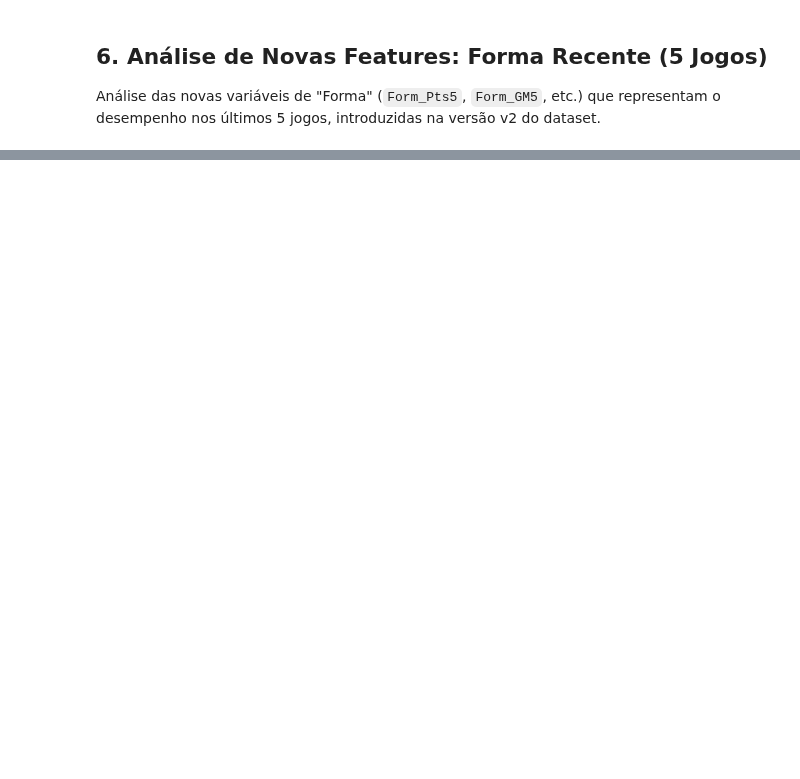
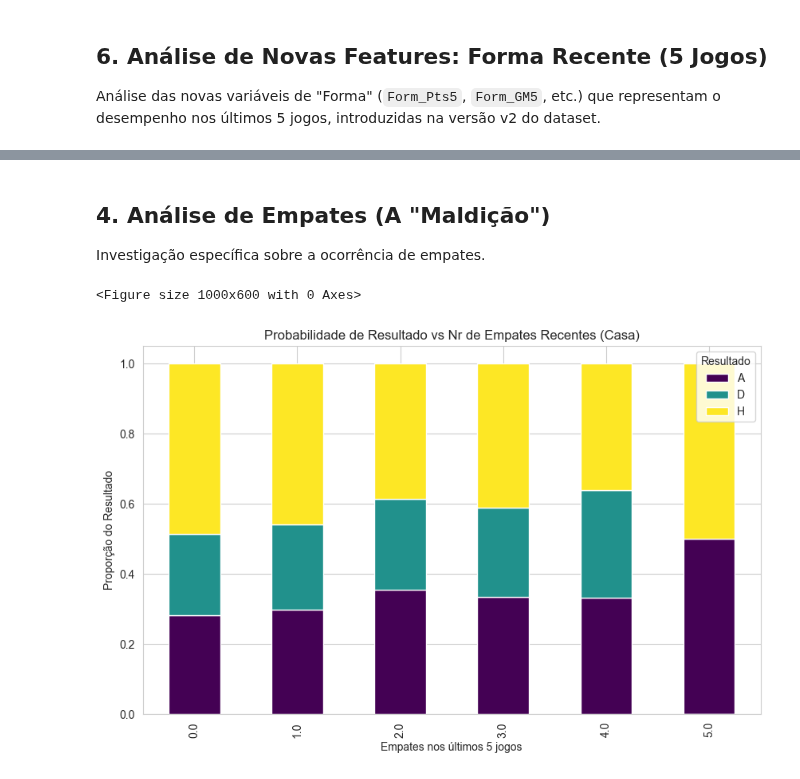
Before and after one commit to Didass7/PrimeiraLiga-ModelPredicter, a Jupyter notebook: Notebooks/EDA_Relatorio.ipynb, the cells around one changed output, grey strips where cells are left out. Cells and saved outputs as stored; diff of their text form; code cells hidden in the pictures; blank space fills up the shorter version.

```diff
--- a/Notebooks/EDA_Relatorio.ipynb
+++ b/Notebooks/EDA_Relatorio.ipynb
@@ -170,0 +247,18 @@ if vars_present:
+# %% [markdown]
+## 4. Análise de Empates (A "Maldição")
+Investigação específica sobre a ocorrência de empates.
+# %%
+# Impacto da "Forma de Empates" (Quantos empates nos últimos 5 jogos?)
+if 'Casa_Form_Empates5' in df.columns:
+    plt.figure(figsize=(10, 6))
+    # Agrupar por nr de empates recentes e ver a % de resultados
+    props = df.groupby('Casa_Form_Empates5')['Resultado_Final'].value_counts(normalize=True).unstack()
+    props.plot(kind='bar', stacked=True, figsize=(10, 6), colormap='viridis')
+    plt.title('Probabilidade de Resultado vs Nr de Empates Recentes (Casa)')
+    plt.xlabel('Empates nos últimos 5 jogos')
+    plt.ylabel('Proporção do Resultado')
+    plt.legend(title='Resultado')
+    plt.show()
+# %% [output]
+<Figure size 1000x600 with 0 Axes>
+[figure, added]
```
Also changed, not shown: parts of 12 cells of this notebook, 1 other file.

**********

- _PROBLEM DETAILS_
Go through the preceding material and copy each line that has the word "title".

- _WRITTEN SOLUTION_
+    plt.title('Probabilidade de Resultado vs Nr de Empates Recentes (Casa)')
+    plt.legend(title='Resultado')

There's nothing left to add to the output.